>>

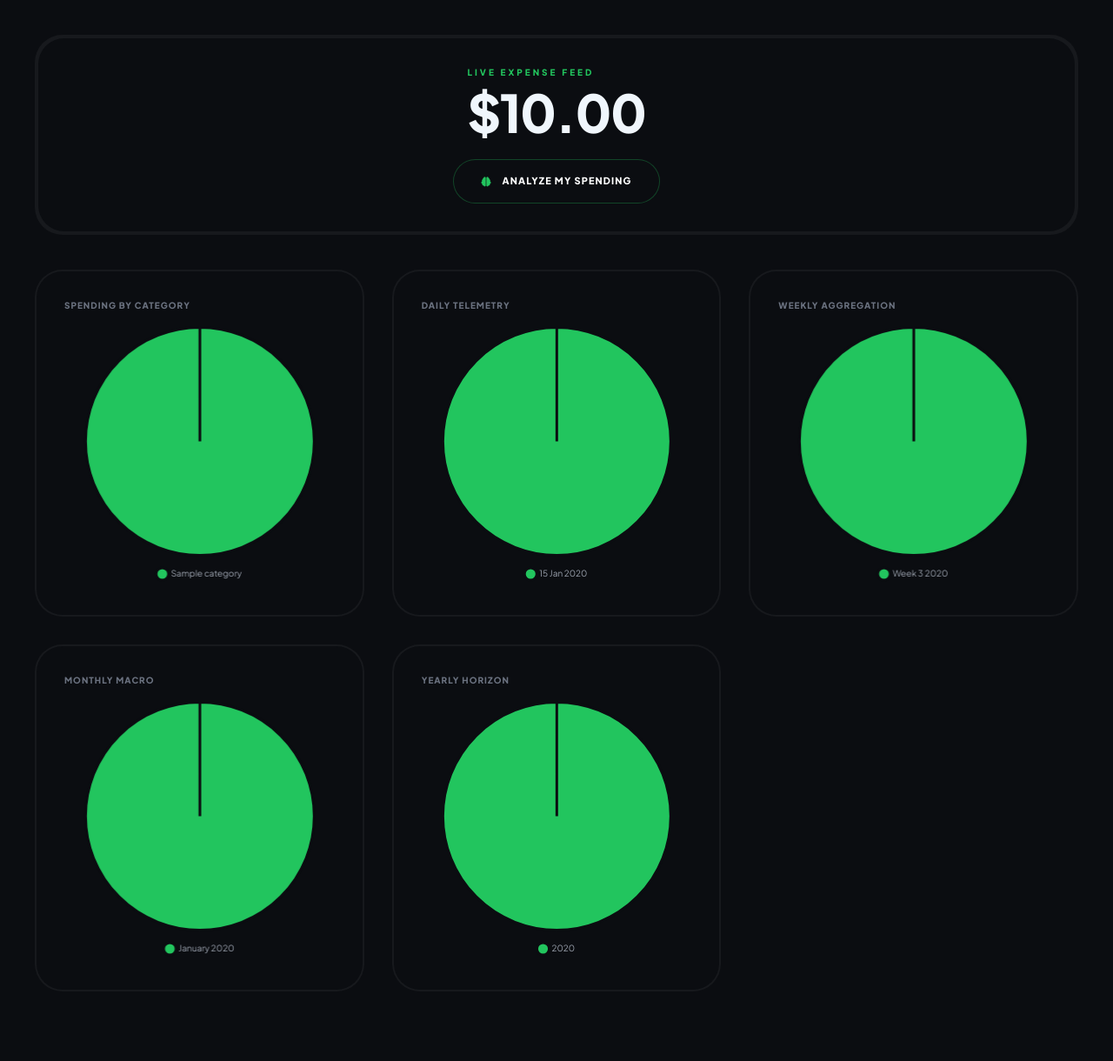
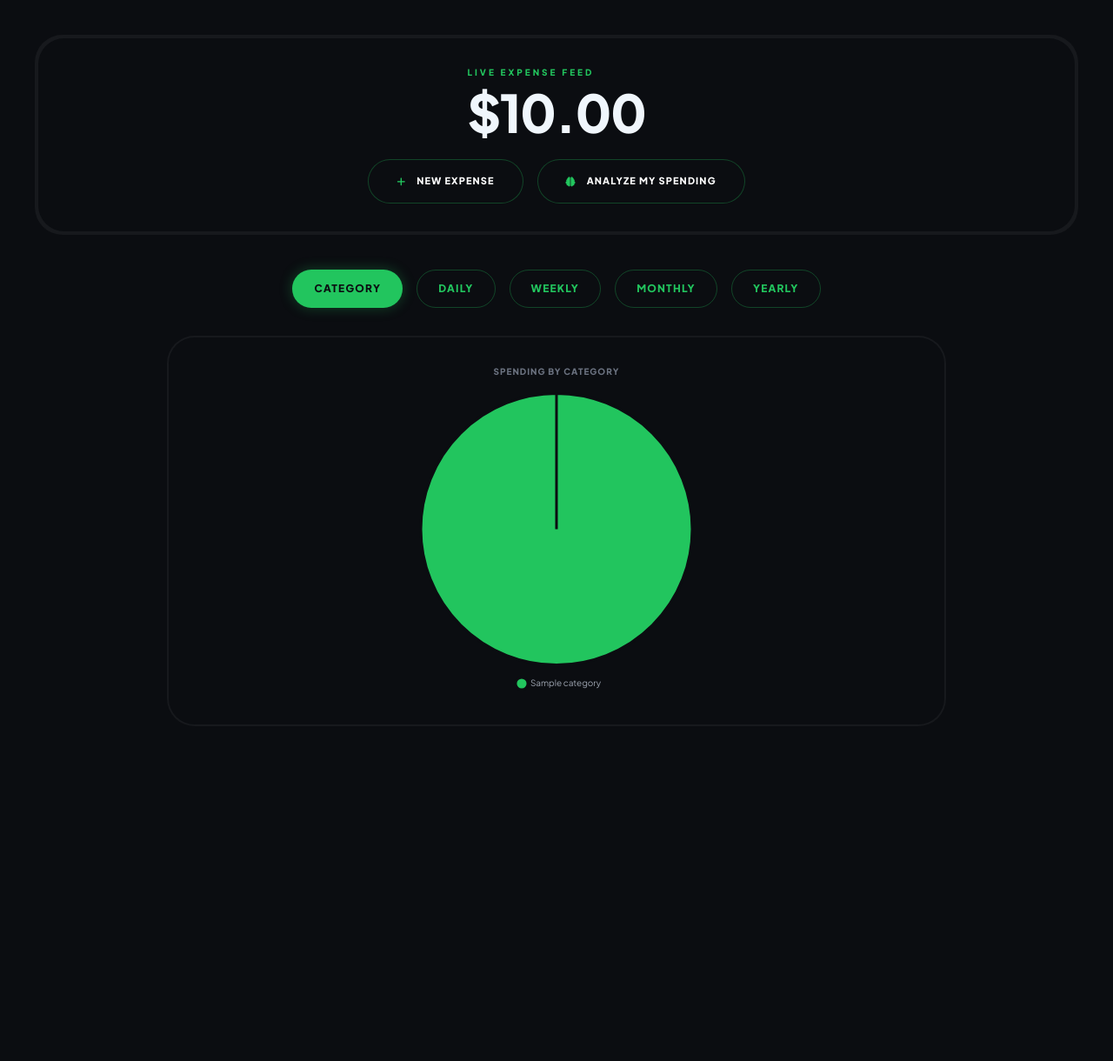
Before and after one commit to ScriptSlinger1/Momma-s-Billionaire, a Django app: page /expenses/ in a window 1280 px wide. Shown: the whole page at 87% size. After the commit the page ends 792 px from the top, so only its background shows below. Run offline with Django 5.2, Linux system fonts and the light colour scheme; a user stored in the database is signed in; tables that the repository leaves empty hold one stand-in row (values such as "Sample post"); some libraries are stand-ins or nearby versions.

Commit message:
expenses tracking done

```diff
--- a/myproject/myapp/templates/myapp/dashboard.html
+++ b/myproject/myapp/templates/myapp/dashboard.html
@@ -3,6 +3,7 @@
 
 <head>
     <title>MOMMA'S MILLIONAIRE | Dashboard</title>
+    <title>MOMMA'S MILLIONAIRE | DASHBOARD</title>
     <meta charset="UTF-8">
     <meta name="viewport" content="width=device-width, initial-scale=1.0">
     <link href="https://cdnjs.cloudflare.com/ajax/libs/font-awesome/6.0.0/css/all.min.css" rel="stylesheet">
@@ -604,6 +605,5 @@
             }
         });
     </script>
-{{}}
 </body>
 </html>
--- a/myproject/myapp/templates/myapp/expenses_tracking.html
+++ b/myproject/myapp/templates/myapp/expenses_tracking.html
@@ -1,3 +1,4 @@
+
 {% extends 'myapp/base.html' %}
 
 {% block title %}
@@ -94,6 +95,31 @@ Expenses Tracking | Momma's Millionaire
         box-shadow: 0 10px 20px rgba(34, 197, 94, 0.2);
     }
 
+    /* Tab Buttons */
+    .tab-btn {
+        padding: 0.75rem 1.5rem;
+        border-radius: 9999px;
+        font-size: 0.75rem;
+        font-weight: 800;
+        text-transform: uppercase;
+        letter-spacing: 0.1em;
+        border: 1px solid rgba(34, 197, 94, 0.3);
+        color: #22c55e;
+        background: transparent;
+        cursor: pointer;
+        transition: all 0.3s ease;
+    }
+
+    .tab-btn:hover {
+        background: rgba(34, 197, 94, 0.1);
+    }
+
+    .tab-btn.active {
+        background: #22c55e;
+        color: #0b0d11;
+        box-shadow: 0 0 15px rgba(34, 197, 94, 0.3);
+    }
+
     /* AI Advice Styling */
     .ai-advice-list li {
         margin-bottom: 1rem;
@@ -116,7 +142,7 @@ Expenses Tracking | Momma's Millionaire
     .chart-container {
         position: relative;
         flex-grow: 1;
-        min-height: 280px; /* Slightly taller for pie charts */
+        min-height: 350px; /* Slightly larger for single view */
         width: 100%;
         display: flex;
         align-items: center;
@@ -134,7 +160,11 @@ Expenses Tracking | Momma's Millionaire
                     <h1 class="text-5xl md:text-6xl font-black tracking-tight">${{ total|floatformat:2 }}</h1>
                 </div>
 
-                <div class="flex items-center gap-4">
+                <div class="flex flex-wrap items-center gap-4">
+                    <a href="{%url 'myapp:expense_create'%}" class="btn-premium text-white px-8 py-4 rounded-full text-[11px] font-black uppercase tracking-widest flex items-center gap-3">
+                        <i class="fas fa-plus text-green-500"></i> New Expense
+                    </a>
+
                     <form method="post" class="m-0">
                         {% csrf_token %}
                         <button type="submit" name="analyze" class="btn-premium text-white px-8 py-4 rounded-full text-[11px] font-black uppercase tracking-widest flex items-center gap-3">
@@ -163,47 +193,55 @@ Expenses Tracking | Momma's Millionaire
         </div>
         {% endif %}
 
-        <div class="grid grid-cols-1 md:grid-cols-2 lg:grid-cols-3 gap-8">
+        <div class="flex flex-wrap justify-center gap-4 mb-8">
+            <button onclick="switchChart('category')" id="tab-category" class="tab-btn active">Category</button>
+            <button onclick="switchChart('daily')" id="tab-daily" class="tab-btn">Daily</button>
+            <button onclick="switchChart('weekly')" id="tab-weekly" class="tab-btn">Weekly</button>
+            <button onclick="switchChart('monthly')" id="tab-monthly" class="tab-btn">Monthly</button>
+            <button onclick="switchChart('yearly')" id="tab-yearly" class="tab-btn">Yearly</button>
+        </div>
 
-            <div class="border-glow-wrapper">
+        <div class="max-w-4xl mx-auto">
+
+            <div id="chart-category" class="border-glow-wrapper chart-section">
                 <div class="card-inner">
-                    <p class="text-[10px] text-gray-500 uppercase font-black tracking-widest mb-4">Spending by Category</p>
+                    <p class="text-[10px] text-gray-500 uppercase font-black tracking-widest mb-4 text-center">Spending by Category</p>
                     <div class="chart-container">
                         <canvas id="categoryChart"></canvas>
                     </div>
                 </div>
             </div>
 
-            <div class="border-glow-wrapper">
+            <div id="chart-daily" class="border-glow-wrapper chart-section hidden">
                 <div class="card-inner">
-                    <p class="text-[10px] text-gray-500 uppercase font-black tracking-widest mb-4">Daily Telemetry</p>
+                    <p class="text-[10px] text-gray-500 uppercase font-black tracking-widest mb-4 text-center">Daily Telemetry</p>
                     <div class="chart-container">
                         <canvas id="dailyChart"></canvas>
                     </div>
                 </div>
             </div>
 
-            <div class="border-glow-wrapper">
+            <div id="chart-weekly" class="border-glow-wrapper chart-section hidden">
                 <div class="card-inner">
-                    <p class="text-[10px] text-gray-500 uppercase font-black tracking-widest mb-4">Weekly Aggregation</p>
+                    <p class="text-[10px] text-gray-500 uppercase font-black tracking-widest mb-4 text-center">Weekly Aggregation</p>
                     <div class="chart-container">
                         <canvas id="weeklyChart"></canvas>
                     </div>
                 </div>
             </div>
 
-            <div class="border-glow-wrapper">
+            <div id="chart-monthly" class="border-glow-wrapper chart-section hidden">
                 <div class="card-inner">
-                    <p class="text-[10px] text-gray-500 uppercase font-black tracking-widest mb-4">Monthly Macro</p>
+                    <p class="text-[10px] text-gray-500 uppercase font-black tracking-widest mb-4 text-center">Monthly Macro</p>
                     <div class="chart-container">
                         <canvas id="monthlyChart"></canvas>
                     </div>
                 </div>
             </div>
 
-            <div class="border-glow-wrapper">
+            <div id="chart-yearly" class="border-glow-wrapper chart-section hidden">
                 <div class="card-inner">
-                    <p class="text-[10px] text-gray-500 uppercase font-black tracking-widest mb-4">Yearly Horizon</p>
+                    <p class="text-[10px] text-gray-500 uppercase font-black tracking-widest mb-4 text-center">Yearly Horizon</p>
                     <div class="chart-container">
                         <canvas id="yearlyChart"></canvas>
                     </div>
@@ -215,8 +253,26 @@ Expenses Tracking | Momma's Millionaire
 </div>
 
 <script>
+    /* TAB SWITCHING LOGIC */
+    function switchChart(chartId) {
+        // 1. Hide all chart sections
+        const sections = document.querySelectorAll('.chart-section');
+        sections.forEach(section => {
+            section.classList.add('hidden');
+        });
+
+        // 2. Remove 'active' class from all tabs
+        const tabs = document.querySelectorAll('.tab-btn');
+        tabs.forEach(tab => {
+            tab.classList.remove('active');
+        });
+
+        // 3. Show the selected chart and activate the selected tab
+        document.getElementById(`chart-${chartId}`).classList.remove('hidden');
+        document.getElementById(`tab-${chartId}`).classList.add('active');
+    }
+
     /* DATA EXTRACTION */
-
     const dailyLabels = [{% for row in daily %}"{{ row.day|date:'d M Y' }}",{% endfor %}];
     const dailyData = [{% for row in daily %}{{ row.total|floatformat:2 }},{% endfor %}];
 
--- a/myproject/myapp/urls.py
+++ b/myproject/myapp/urls.py
@@ -1,9 +1,17 @@
+from django.contrib.auth.views import LoginView
 from django.urls import path
-from .views import LandingPageView, expenses_tracking
-
+from .views import (LandingPageView,
+                    expenses_tracking,
+                    RegistrationView,
+                    DashboardPrototype,
+                    CreateAnExpense)
 app_name = 'myapp'
 
 urlpatterns = [
     path('', LandingPageView.as_view(), name='landing'),
     path('expenses/', expenses_tracking, name='expenses'),
+    path('expense_create/', CreateAnExpense.as_view(), name='expense_create'),
+    path('dashboard/', DashboardPrototype.as_view(), name='dashboard'),
+    path('reg/', RegistrationView.as_view(), name='reg'),
+    path('login/', LoginView.as_view(template_name='myapp/login.html', redirect_authenticated_user=True), name='login')
 ]
--- a/myproject/myapp/views.py
+++ b/myproject/myapp/views.py
@@ -1,7 +1,11 @@
+from django.contrib.auth.decorators import login_required
+from django.contrib.auth.forms import UserCreationForm
+from django.contrib.auth.models import User
 from django.db.models import Sum
 from django.db.models.functions import TruncMonth, TruncDay, TruncYear, TruncWeek
 from django.shortcuts import render
-from django.views.generic import TemplateView
+from django.urls import reverse_lazy
+from django.views.generic import TemplateView, CreateView
 from .models import Expense
 from ollama import chat
 
@@ -10,6 +14,7 @@ from ollama import chat
 class LandingPageView(TemplateView):
     template_name = 'myapp/landing.html'
 
+@login_required
 def expenses_tracking(request):
     qs = Expense.objects.filter(user=request.user)
 
@@ -126,3 +131,21 @@ def expenses_tracking(request):
         "category_monthly": category_monthly,
         "advice": advice
     })
+
+class RegistrationView(CreateView):
+    template_name = 'myapp/reg.html'
+    form_class = UserCreationForm
+    success_url = reverse_lazy('myapp:login')
+
+class DashboardPrototype(TemplateView):
+    template_name = 'myapp/dashboard.html'
+
+class CreateAnExpense(CreateView):
+    model = Expense
+    fields = ['amount', 'category', 'details']
+    template_name = 'myapp/create_expense.html'
+    success_url = reverse_lazy('myapp:expenses')
+
+    def form_valid(self, form):
+        form.instance.user = self.request.user
+        return super().form_valid(form)
--- a/myproject/myproject/settings.py
+++ b/myproject/myproject/settings.py
@@ -11,6 +11,9 @@ https://docs.djangoproject.com/en/5.1/ref/settings/
 """
 
 from pathlib import Path
+
+from django.conf.global_settings import LOGIN_REDIRECT_URL
+from django.urls import reverse_lazy
 
 # Build paths inside the project like this: BASE_DIR / 'subdir'.
 BASE_DIR = Path(__file__).resolve().parent.parent
@@ -117,6 +120,8 @@ USE_TZ = True
 # https://docs.djangoproject.com/en/5.1/howto/static-files/
 
 STATIC_URL = 'static/'
+LOGIN_URL = reverse_lazy('myapp:login')
+LOGIN_REDIRECT_URL = reverse_lazy('myapp:')
 
 # Default primary key field type
 # https://docs.djangoproject.com/en/5.1/ref/settings/#default-auto-field
```
Also changed, not shown: myproject/myapp/templates/myapp/create_expense.html (added, +13 -0 lines), myproject/myapp/templates/myapp/login.html (added, +13 -0 lines), myproject/myapp/templates/myapp/reg.html (added, +13 -0 lines).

<<

DIRECTIONS:
Go line by line through the data above and report each one that holds the string "rgba".

RESULT OF THE TASK:
         box-shadow: 0 10px 20px rgba(34, 197, 94, 0.2);
+        border: 1px solid rgba(34, 197, 94, 0.3);
+        background: rgba(34, 197, 94, 0.1);
+        box-shadow: 0 0 15px rgba(34, 197, 94, 0.3);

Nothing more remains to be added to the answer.